### WHAT THE TASK REQUIRES
Return every line of the entries that includes the word "onClick".

### EXTRACTED MATERIAL
- - -
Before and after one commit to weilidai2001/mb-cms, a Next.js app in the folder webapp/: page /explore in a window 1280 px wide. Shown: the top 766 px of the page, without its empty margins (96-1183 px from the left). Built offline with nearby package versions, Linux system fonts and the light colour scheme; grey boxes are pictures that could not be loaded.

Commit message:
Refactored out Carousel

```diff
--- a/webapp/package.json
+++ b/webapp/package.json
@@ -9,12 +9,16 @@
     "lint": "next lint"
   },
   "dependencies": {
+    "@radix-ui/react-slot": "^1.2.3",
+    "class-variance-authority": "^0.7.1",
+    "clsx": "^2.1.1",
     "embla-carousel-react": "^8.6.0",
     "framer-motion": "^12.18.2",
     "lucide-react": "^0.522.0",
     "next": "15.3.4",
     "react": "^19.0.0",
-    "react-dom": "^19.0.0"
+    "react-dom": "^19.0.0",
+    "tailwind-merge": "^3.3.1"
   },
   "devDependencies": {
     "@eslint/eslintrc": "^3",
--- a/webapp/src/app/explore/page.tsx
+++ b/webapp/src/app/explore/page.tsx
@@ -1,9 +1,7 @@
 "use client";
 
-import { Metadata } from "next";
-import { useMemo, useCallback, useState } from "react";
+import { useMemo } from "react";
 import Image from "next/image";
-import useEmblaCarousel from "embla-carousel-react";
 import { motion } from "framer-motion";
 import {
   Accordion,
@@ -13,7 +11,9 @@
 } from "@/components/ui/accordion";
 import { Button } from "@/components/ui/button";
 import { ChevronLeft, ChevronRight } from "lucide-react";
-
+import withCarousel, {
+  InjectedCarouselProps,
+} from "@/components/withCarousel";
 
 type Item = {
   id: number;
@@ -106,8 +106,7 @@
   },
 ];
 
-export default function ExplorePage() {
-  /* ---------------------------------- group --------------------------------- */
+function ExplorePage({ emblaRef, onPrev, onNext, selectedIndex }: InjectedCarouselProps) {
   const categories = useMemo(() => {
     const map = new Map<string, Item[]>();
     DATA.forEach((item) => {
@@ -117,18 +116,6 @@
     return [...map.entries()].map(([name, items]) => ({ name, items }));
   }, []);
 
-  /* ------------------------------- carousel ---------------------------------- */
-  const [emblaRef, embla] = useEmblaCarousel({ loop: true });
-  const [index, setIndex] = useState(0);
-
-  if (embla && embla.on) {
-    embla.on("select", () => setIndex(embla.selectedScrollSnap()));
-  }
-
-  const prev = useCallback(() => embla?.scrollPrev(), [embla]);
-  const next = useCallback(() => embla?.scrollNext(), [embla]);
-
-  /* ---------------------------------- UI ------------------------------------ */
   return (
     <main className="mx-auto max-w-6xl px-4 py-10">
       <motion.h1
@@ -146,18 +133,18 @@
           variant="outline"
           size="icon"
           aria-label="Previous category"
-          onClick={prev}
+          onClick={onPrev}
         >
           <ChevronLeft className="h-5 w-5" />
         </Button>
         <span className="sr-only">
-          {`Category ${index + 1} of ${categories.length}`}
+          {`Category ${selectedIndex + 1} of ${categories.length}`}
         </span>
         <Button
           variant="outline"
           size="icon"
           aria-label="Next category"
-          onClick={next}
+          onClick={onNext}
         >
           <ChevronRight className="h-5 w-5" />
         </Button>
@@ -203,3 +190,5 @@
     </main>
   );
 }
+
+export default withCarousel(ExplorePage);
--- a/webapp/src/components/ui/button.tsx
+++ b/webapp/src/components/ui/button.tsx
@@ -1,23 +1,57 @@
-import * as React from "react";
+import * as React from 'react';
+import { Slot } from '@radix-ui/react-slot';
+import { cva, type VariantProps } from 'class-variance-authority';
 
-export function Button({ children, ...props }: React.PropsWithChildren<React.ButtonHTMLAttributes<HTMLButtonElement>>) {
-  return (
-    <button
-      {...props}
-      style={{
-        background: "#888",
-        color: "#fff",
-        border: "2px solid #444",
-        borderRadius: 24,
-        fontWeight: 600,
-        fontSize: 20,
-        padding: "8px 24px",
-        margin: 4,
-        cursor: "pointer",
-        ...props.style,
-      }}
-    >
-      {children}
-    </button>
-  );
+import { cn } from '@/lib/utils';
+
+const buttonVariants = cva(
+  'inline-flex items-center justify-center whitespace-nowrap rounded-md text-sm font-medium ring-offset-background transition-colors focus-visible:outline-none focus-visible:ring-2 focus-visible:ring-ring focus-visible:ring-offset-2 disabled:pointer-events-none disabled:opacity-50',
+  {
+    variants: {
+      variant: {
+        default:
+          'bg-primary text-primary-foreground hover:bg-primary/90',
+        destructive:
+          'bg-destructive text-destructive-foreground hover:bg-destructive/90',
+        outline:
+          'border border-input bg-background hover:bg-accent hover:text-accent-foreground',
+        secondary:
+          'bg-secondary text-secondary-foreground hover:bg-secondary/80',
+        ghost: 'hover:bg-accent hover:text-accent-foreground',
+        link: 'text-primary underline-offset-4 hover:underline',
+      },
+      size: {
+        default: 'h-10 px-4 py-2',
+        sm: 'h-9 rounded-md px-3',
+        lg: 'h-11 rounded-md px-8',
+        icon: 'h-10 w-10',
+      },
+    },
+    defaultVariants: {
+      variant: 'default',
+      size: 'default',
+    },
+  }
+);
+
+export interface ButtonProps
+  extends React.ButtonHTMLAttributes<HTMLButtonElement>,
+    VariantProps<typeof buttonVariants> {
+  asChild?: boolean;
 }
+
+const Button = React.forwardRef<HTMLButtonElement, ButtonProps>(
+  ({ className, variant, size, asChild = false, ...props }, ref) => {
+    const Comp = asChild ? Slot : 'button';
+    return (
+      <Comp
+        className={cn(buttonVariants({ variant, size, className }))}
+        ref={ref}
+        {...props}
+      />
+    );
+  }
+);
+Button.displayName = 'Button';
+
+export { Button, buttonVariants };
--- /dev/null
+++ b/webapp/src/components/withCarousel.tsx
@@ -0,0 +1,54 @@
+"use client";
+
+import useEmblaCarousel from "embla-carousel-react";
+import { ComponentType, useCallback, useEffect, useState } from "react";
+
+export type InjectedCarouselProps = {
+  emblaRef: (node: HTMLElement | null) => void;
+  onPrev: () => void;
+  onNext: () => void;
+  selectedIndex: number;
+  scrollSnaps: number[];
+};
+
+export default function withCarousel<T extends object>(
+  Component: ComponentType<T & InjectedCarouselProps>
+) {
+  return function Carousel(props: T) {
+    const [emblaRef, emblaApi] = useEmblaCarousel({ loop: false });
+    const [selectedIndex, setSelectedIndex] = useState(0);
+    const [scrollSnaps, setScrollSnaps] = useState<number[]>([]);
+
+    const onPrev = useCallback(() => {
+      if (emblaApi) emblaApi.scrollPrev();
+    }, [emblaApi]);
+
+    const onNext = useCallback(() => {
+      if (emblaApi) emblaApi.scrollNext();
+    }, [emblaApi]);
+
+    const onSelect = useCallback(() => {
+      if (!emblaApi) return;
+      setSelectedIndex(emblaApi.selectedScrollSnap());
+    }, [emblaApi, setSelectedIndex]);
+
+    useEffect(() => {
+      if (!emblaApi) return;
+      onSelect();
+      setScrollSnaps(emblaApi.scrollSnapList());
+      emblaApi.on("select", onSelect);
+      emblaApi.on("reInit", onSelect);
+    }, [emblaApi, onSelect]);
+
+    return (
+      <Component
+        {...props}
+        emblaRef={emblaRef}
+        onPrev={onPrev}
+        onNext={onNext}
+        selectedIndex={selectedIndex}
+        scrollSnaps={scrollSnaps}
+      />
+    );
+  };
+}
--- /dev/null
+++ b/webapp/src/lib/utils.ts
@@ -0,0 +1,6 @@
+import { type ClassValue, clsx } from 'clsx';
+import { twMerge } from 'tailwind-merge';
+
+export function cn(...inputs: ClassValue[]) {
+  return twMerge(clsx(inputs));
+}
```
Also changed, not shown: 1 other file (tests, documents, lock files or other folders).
- - -
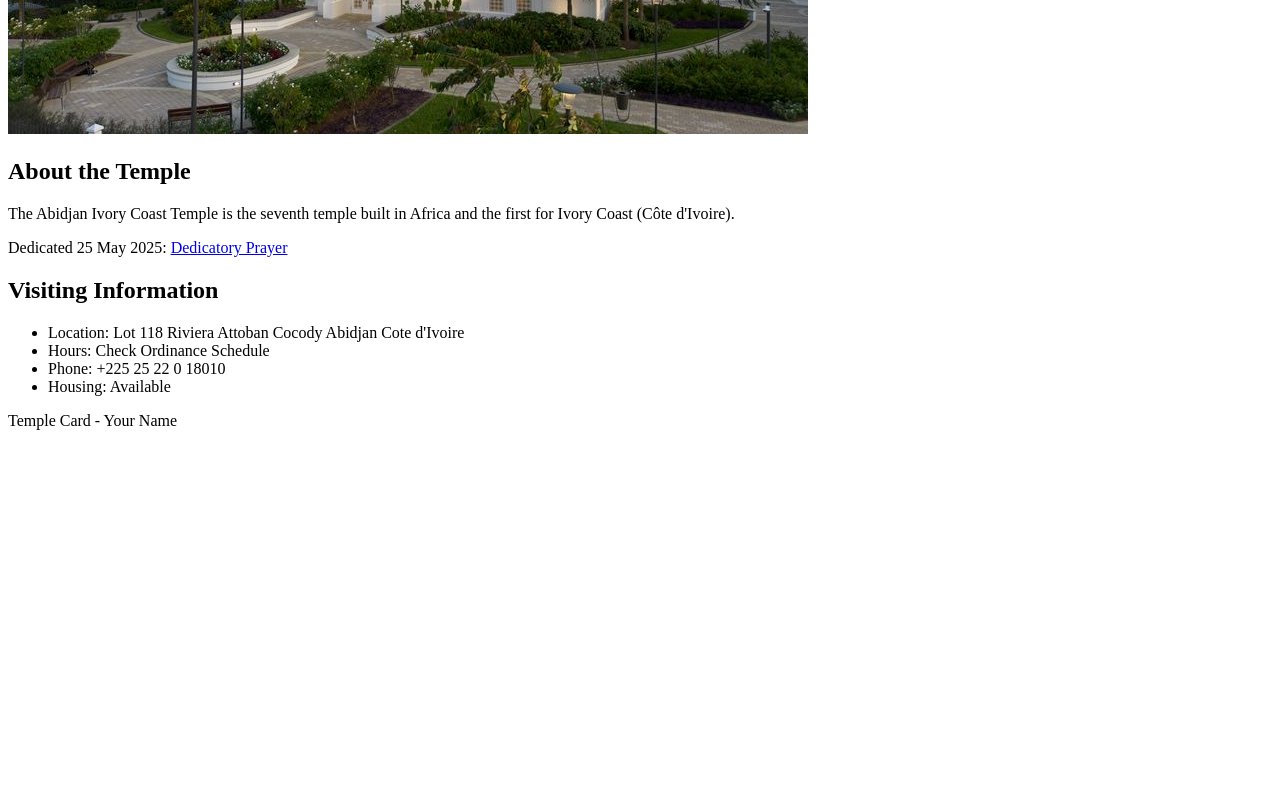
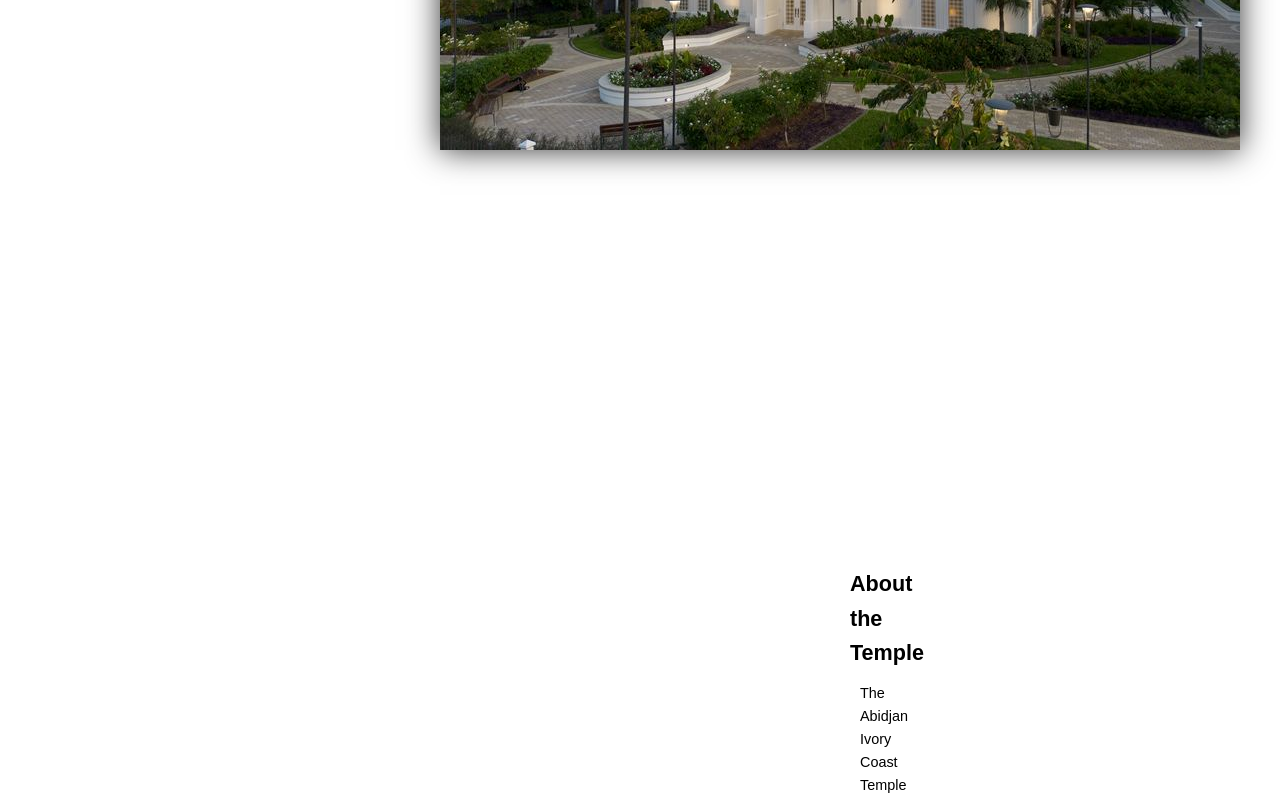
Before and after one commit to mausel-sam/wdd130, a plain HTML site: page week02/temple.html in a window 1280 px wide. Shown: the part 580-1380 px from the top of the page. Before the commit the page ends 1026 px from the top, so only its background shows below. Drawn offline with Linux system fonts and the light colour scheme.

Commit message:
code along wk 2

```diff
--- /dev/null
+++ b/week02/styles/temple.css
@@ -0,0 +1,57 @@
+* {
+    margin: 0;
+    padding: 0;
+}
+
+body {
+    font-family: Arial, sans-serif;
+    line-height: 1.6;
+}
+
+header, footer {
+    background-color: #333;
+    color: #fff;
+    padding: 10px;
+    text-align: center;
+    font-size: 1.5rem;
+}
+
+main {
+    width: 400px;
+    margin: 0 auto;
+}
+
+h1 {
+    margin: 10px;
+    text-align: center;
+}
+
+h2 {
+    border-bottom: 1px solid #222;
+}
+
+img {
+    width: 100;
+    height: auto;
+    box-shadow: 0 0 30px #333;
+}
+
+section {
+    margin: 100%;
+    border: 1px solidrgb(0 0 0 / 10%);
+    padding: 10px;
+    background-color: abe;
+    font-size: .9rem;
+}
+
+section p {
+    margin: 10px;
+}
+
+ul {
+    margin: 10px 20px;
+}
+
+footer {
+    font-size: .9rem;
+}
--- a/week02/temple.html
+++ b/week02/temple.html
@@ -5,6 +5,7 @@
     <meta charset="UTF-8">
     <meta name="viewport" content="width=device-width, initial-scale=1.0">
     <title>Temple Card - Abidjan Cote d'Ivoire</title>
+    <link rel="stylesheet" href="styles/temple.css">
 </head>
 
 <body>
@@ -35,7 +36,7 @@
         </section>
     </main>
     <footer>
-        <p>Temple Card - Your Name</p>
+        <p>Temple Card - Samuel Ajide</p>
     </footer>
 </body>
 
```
- - -
### TASK SOLUTION
-          onClick={prev}
+          onClick={onPrev}
-          onClick={next}
+          onClick={onNext}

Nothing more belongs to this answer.